Hello and welcome to the fourth post in my introductory series about debt capital markets. If you haven’t read the previous posts, you can read them here.
In this post, I’ll be covering :
- How debt capital markets departments are generally structured; and
- The role of a debt capital markets originator
Let’s get straight into it.
How are debt capital markets departments usually structured?
Debt capital markets departments tend to be split into 4 main components:
- Structuring or specialist teams
- Legal (sometimes known as a Transaction Development or Transaction Management team)
Depending on the investment bank, there may be additional functions which fall within debt capital markets, for example, the marketing of derivative products to issuer clients, or these might be the direct responsibility of the DCM originator themselves.
What does an originator do?
Originators work with their issuer clients to bring new bond issues to the market.
In practice, this means that individual originators will communicate with their clients on a regular basis in order to provide market intelligence and other information relevant to the client’s funding needs.
Originators communicate with their clients using the telephone, email, physical meetings and presentations, and sometimes by SMS/text message (!). For more sophisticated clients, communication may sometimes be via instant messaging using Bloomberg.
The originator will provide recommendations on when and how to issue new bonds in order to meet the client’s objectives.
Transaction recommendations are conveyed to the client either verbally, as emails or as slide presentations (generally produced in Powerpoint). In some cases, when a client has a specific funding need, it will invite each of its relationship banks to present a formal transaction recommendation at a physical meeting. These will often take place back-to-back over the course of a day or two and are known as ‘beauty parades’ (thankfully, no one has to wear a bikini or sing).
When an issuer decides to issue new bonds (or undertake any other DCM-related transaction), it will mandate banks to execute the transaction on its behalf. The objective of an originator (and, indeed, the debt capital markets department as a whole), is to be mandated on as many transactions as possible, since fees (for the most part) are only paid on executed transactions.
In most cases, banks are not paid directly for the advice and intelligence that an originator and their colleagues provide to the client. Instead, in providing this advice, the originator hopes that the client will mandate their bank to execute a bond transaction, on which revenues are generated.
During the execution of a new issue, the originator undertakes a general advisory and organisation (and in some cases, dogsbody) role, helping to ensure the transaction is launched successfully. This can include:
- providing advice to the client during the course of the transaction process e.g. where to set price guidance, when to open the order books
- planning and organising investor marketing of the new issue, e.g. a roadshow to meet potential investors, a public conference call
- organising and chairing regular conference calls amongst the parties involved in the transaction, e.g. to provide progress updates to the client
- overseeing the other parties involved in the transaction, e.g. bank legal teams, external lawyers
Personally, speaking as a former originator, I always felt that the originator had ultimate responsibility for the success of the transaction and for the happiness of the client. The buck stopped with me. That said, I’m sure colleagues in other areas of the department felt a similar level of responsibility – when everyone felt a shared sense of responsibility, we found that a transaction tended to go well.
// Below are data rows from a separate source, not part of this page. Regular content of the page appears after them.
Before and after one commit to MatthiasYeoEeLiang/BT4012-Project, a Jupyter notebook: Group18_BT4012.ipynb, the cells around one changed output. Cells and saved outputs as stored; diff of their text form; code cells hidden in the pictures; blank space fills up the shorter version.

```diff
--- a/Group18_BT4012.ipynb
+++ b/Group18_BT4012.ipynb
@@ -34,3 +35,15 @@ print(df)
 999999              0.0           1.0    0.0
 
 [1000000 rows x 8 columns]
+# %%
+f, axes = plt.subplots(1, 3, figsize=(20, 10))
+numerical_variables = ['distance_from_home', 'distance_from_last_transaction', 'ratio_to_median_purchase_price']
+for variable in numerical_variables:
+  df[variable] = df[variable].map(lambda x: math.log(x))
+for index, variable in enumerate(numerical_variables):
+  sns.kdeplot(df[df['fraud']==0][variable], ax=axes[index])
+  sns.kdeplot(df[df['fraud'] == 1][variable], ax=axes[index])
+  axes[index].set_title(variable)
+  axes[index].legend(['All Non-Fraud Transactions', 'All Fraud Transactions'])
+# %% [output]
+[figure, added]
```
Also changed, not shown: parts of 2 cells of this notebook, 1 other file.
That concludes this post. In the next instalment, we’ll look at the role of syndicate within a debt capital markets department.
All the best,